━━━ Dataset excerpts ━━━

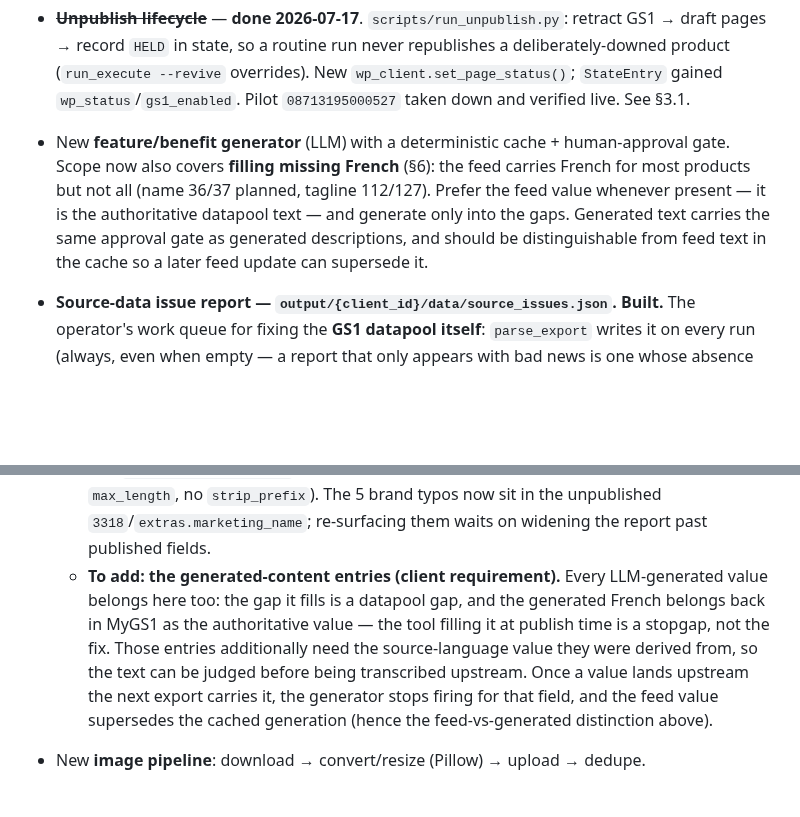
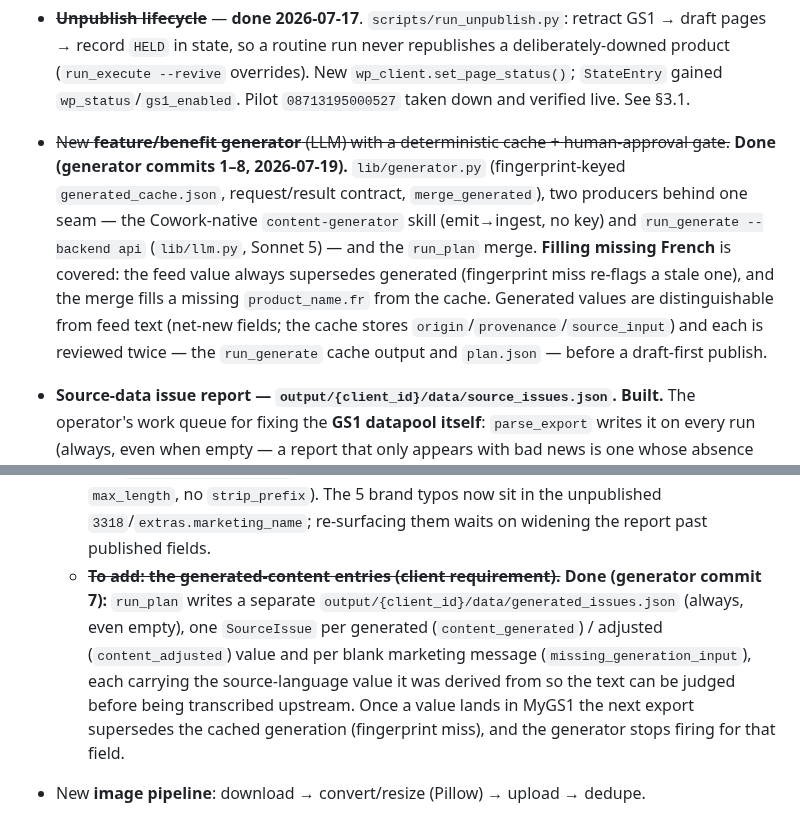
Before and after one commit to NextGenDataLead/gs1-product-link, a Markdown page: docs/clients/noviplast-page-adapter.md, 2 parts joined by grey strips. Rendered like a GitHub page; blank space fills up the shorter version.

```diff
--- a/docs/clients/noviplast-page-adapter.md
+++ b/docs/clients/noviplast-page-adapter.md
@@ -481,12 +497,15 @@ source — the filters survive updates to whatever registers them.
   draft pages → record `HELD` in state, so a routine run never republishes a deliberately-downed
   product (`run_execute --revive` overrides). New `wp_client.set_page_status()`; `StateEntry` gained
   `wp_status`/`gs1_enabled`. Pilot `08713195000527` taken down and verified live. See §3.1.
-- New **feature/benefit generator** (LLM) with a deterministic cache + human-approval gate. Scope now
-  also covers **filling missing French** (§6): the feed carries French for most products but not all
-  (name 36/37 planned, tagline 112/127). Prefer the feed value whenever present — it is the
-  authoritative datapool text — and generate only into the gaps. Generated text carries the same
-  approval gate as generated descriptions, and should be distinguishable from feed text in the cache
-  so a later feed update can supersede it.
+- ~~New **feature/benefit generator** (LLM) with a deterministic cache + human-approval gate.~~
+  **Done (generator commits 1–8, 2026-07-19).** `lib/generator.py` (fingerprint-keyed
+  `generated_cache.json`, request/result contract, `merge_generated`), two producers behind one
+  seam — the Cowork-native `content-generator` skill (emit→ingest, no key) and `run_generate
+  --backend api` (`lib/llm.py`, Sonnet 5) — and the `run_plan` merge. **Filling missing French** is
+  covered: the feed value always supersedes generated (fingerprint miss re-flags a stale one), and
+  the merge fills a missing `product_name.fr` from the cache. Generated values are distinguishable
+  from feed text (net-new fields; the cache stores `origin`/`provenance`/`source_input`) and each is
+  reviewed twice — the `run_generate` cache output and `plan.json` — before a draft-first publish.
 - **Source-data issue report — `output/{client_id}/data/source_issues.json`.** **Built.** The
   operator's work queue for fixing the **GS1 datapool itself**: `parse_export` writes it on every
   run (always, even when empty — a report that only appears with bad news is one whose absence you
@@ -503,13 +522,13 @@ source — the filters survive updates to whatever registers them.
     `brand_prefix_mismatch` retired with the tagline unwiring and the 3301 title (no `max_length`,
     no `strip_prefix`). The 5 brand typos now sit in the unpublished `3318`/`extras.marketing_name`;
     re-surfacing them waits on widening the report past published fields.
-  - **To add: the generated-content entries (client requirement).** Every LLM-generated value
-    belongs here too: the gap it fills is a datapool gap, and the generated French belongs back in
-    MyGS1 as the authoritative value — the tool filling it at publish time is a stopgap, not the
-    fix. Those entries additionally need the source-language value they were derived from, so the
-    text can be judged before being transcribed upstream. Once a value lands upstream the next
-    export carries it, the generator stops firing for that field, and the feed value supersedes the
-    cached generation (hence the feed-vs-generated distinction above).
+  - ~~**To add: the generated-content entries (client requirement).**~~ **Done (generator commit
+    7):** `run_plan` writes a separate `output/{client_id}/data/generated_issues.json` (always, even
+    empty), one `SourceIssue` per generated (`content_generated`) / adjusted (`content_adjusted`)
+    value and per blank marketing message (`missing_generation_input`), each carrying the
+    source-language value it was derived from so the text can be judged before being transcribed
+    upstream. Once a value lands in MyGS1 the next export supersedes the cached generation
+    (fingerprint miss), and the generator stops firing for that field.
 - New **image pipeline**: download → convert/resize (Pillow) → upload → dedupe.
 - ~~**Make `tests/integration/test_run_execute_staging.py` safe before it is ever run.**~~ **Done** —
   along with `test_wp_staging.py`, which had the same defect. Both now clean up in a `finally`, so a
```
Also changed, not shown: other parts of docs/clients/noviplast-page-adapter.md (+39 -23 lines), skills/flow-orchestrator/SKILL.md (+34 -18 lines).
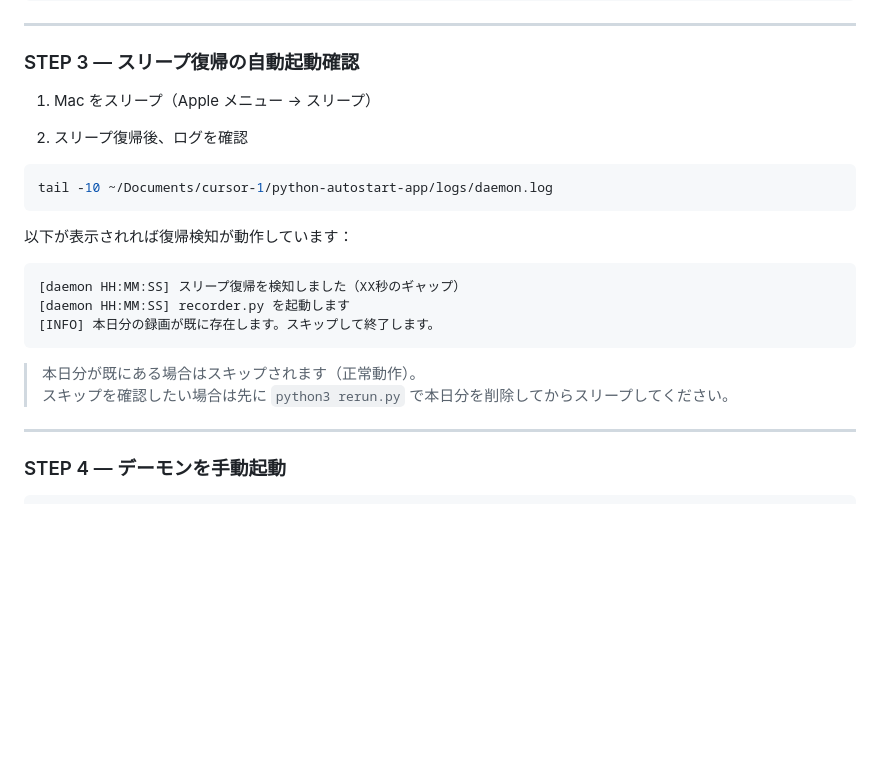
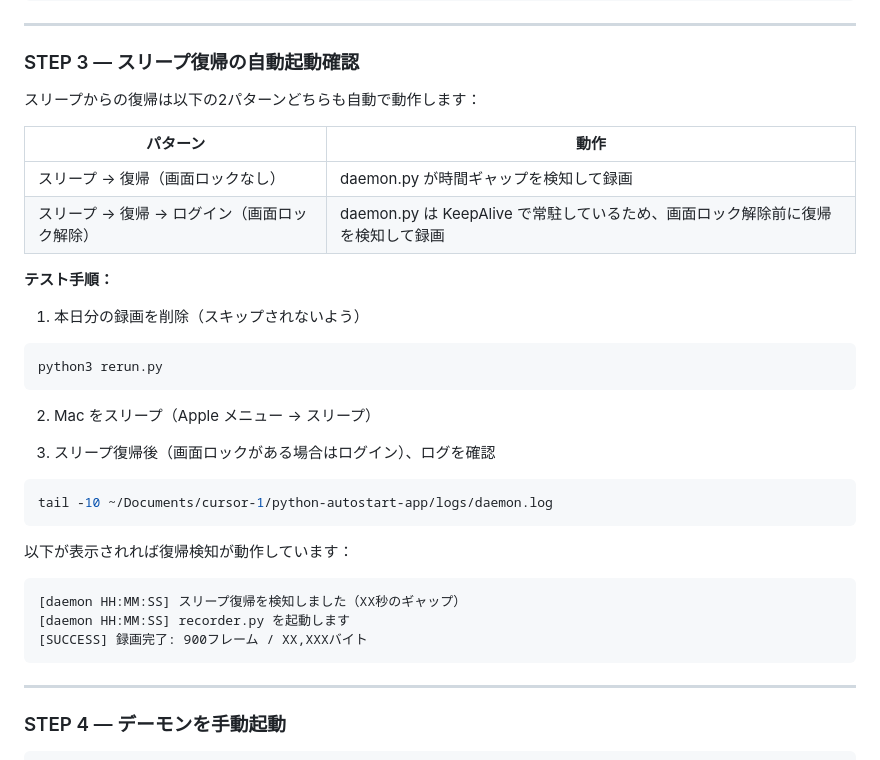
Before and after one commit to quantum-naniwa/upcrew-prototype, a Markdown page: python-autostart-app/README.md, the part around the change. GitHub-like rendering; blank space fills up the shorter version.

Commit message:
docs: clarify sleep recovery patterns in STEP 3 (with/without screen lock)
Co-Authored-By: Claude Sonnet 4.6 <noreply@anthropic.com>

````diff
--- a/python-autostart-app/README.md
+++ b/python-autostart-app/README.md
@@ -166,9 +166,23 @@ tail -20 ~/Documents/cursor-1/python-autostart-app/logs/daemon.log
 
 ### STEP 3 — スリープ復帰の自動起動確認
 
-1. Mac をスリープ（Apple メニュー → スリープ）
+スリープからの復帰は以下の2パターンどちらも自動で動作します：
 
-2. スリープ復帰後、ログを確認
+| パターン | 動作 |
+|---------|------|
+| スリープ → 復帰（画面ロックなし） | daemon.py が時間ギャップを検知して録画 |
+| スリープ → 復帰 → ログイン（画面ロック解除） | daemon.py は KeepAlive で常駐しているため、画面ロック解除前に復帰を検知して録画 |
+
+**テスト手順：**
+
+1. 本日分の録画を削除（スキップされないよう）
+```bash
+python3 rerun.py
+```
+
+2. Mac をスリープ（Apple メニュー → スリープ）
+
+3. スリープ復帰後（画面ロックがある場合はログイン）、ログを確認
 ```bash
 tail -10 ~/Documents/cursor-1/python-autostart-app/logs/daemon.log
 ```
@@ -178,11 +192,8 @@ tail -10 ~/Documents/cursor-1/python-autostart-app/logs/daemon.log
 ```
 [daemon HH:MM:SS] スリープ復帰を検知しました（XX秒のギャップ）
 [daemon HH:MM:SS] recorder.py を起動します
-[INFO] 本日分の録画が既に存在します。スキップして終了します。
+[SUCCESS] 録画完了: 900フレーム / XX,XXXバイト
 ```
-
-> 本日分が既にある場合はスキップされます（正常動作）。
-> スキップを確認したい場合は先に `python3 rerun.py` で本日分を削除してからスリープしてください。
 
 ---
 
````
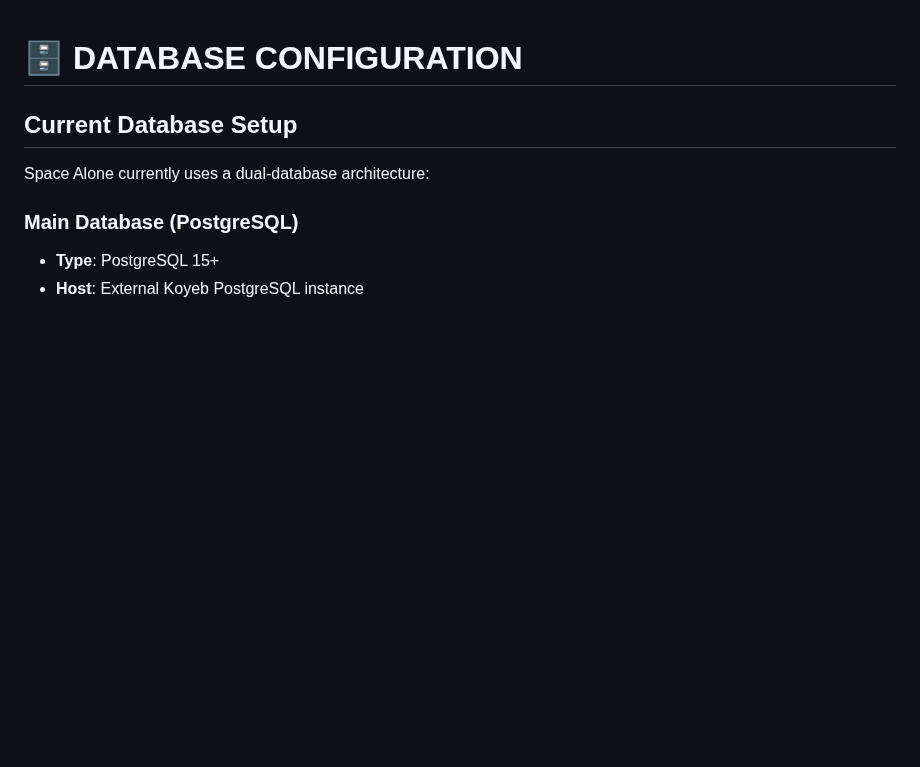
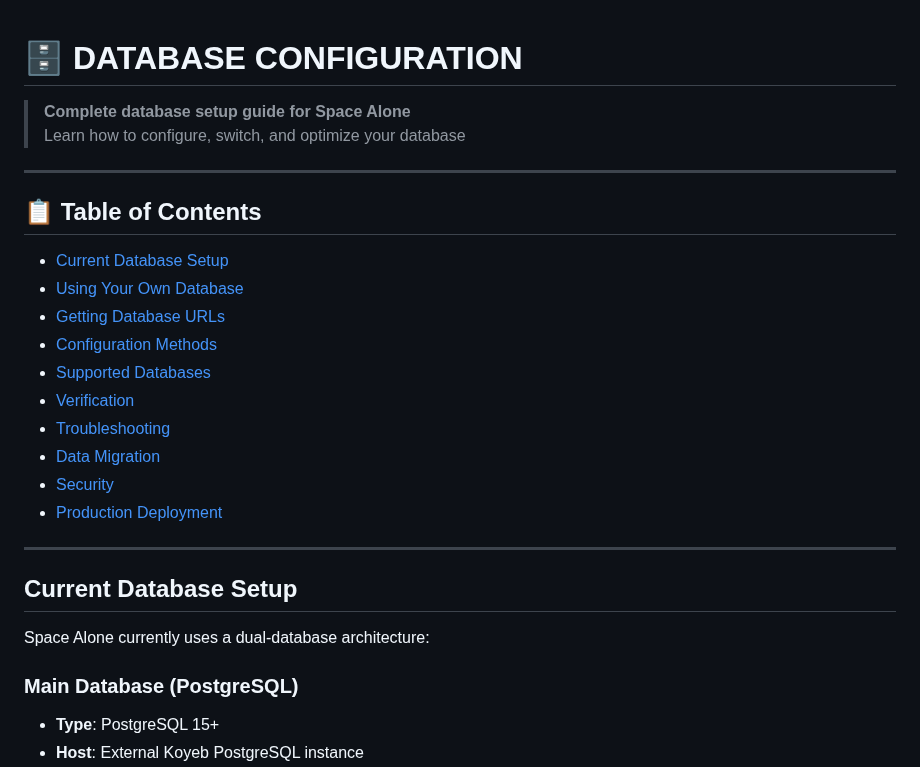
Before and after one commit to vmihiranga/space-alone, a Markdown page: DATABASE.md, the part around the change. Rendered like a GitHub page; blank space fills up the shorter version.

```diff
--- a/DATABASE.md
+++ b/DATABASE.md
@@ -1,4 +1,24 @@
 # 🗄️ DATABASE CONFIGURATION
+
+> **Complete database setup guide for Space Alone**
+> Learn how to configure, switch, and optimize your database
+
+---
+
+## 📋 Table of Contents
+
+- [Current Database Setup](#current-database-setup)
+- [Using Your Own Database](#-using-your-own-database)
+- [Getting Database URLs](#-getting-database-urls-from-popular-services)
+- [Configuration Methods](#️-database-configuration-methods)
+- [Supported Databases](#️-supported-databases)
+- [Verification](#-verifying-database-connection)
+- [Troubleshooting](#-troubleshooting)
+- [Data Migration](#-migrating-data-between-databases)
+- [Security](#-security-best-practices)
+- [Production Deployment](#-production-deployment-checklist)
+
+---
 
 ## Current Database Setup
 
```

━━━

What lines in the listing above contain the word "autostart"? Show each one.

Before and after one commit to quantum-naniwa/upcrew-prototype, a Markdown page: python-autostart-app/README.md, the part around the change. GitHub-like rendering; blank space fills up the shorter version.
--- a/python-autostart-app/README.md
+++ b/python-autostart-app/README.md
@@ -166,9 +166,23 @@ tail -20 ~/Documents/cursor-1/python-autostart-app/logs/daemon.log
 tail -10 ~/Documents/cursor-1/python-autostart-app/logs/daemon.log
@@ -178,11 +192,8 @@ tail -10 ~/Documents/cursor-1/python-autostart-app/logs/daemon.log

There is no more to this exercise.